_Your task_
Examine the records and identify each line that includes the string "right". Copy those lines.
========
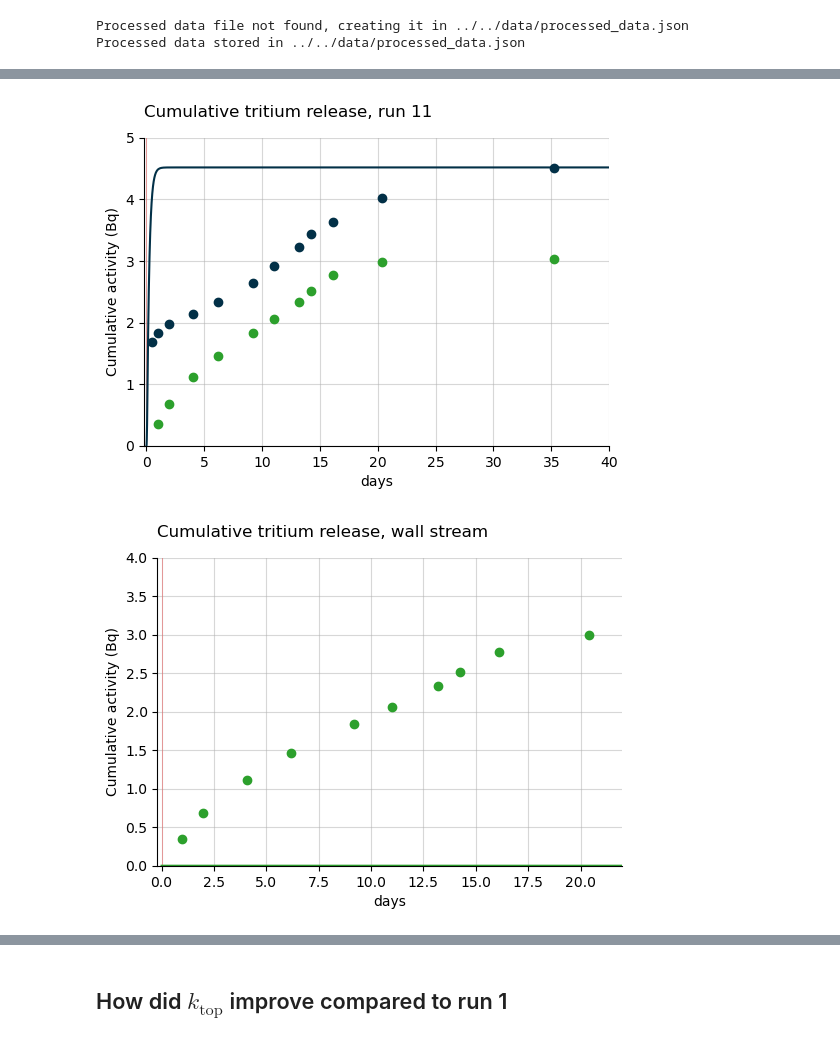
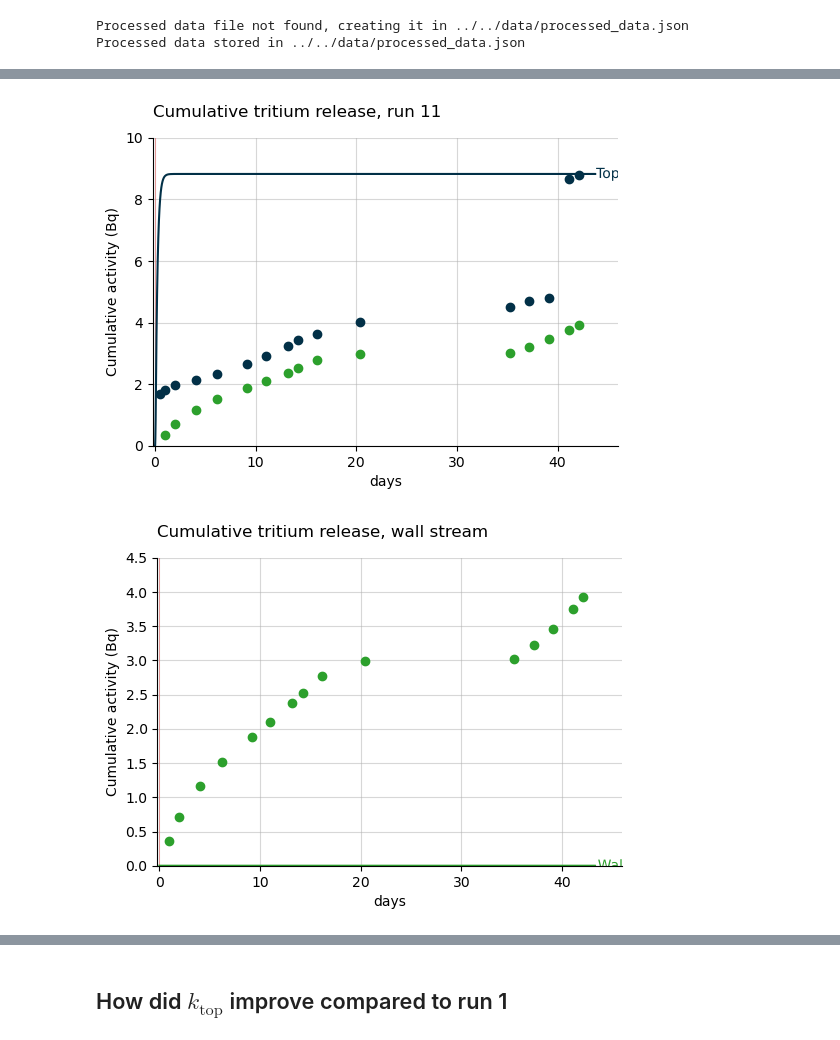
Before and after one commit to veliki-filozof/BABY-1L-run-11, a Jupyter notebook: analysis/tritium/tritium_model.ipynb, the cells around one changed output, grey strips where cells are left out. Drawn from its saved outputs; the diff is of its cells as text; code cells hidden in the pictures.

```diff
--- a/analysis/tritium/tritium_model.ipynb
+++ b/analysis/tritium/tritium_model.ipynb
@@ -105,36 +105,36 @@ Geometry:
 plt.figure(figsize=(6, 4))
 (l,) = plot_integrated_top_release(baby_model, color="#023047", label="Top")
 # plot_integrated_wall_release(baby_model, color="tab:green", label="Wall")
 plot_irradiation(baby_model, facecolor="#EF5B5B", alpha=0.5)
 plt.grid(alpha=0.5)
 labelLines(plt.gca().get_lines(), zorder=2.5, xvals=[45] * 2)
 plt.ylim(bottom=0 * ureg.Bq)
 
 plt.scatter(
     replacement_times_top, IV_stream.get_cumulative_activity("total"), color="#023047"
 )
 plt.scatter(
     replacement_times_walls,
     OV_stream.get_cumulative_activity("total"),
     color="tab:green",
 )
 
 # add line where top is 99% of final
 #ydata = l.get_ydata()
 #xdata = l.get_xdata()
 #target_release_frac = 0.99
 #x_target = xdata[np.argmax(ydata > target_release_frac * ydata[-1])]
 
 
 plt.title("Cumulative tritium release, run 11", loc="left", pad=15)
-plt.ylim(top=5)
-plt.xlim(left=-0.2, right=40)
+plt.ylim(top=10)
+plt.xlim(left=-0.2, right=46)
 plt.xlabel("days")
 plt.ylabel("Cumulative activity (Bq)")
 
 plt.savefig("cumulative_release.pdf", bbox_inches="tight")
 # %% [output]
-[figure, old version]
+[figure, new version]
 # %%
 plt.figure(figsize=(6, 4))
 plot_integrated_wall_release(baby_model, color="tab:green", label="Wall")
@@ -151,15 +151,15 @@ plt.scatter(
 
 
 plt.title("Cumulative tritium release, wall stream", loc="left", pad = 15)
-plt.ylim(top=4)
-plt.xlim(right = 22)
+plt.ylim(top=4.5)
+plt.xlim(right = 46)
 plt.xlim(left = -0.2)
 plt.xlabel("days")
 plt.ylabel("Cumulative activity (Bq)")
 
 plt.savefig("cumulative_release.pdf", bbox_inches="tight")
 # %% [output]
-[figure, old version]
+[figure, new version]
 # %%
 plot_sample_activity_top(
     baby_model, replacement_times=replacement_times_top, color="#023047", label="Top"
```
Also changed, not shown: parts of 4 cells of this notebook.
========
_Answer to this task_
-plt.xlim(left=-0.2, right=40)
+plt.xlim(left=-0.2, right=46)
-plt.xlim(right = 22)
+plt.xlim(right = 46)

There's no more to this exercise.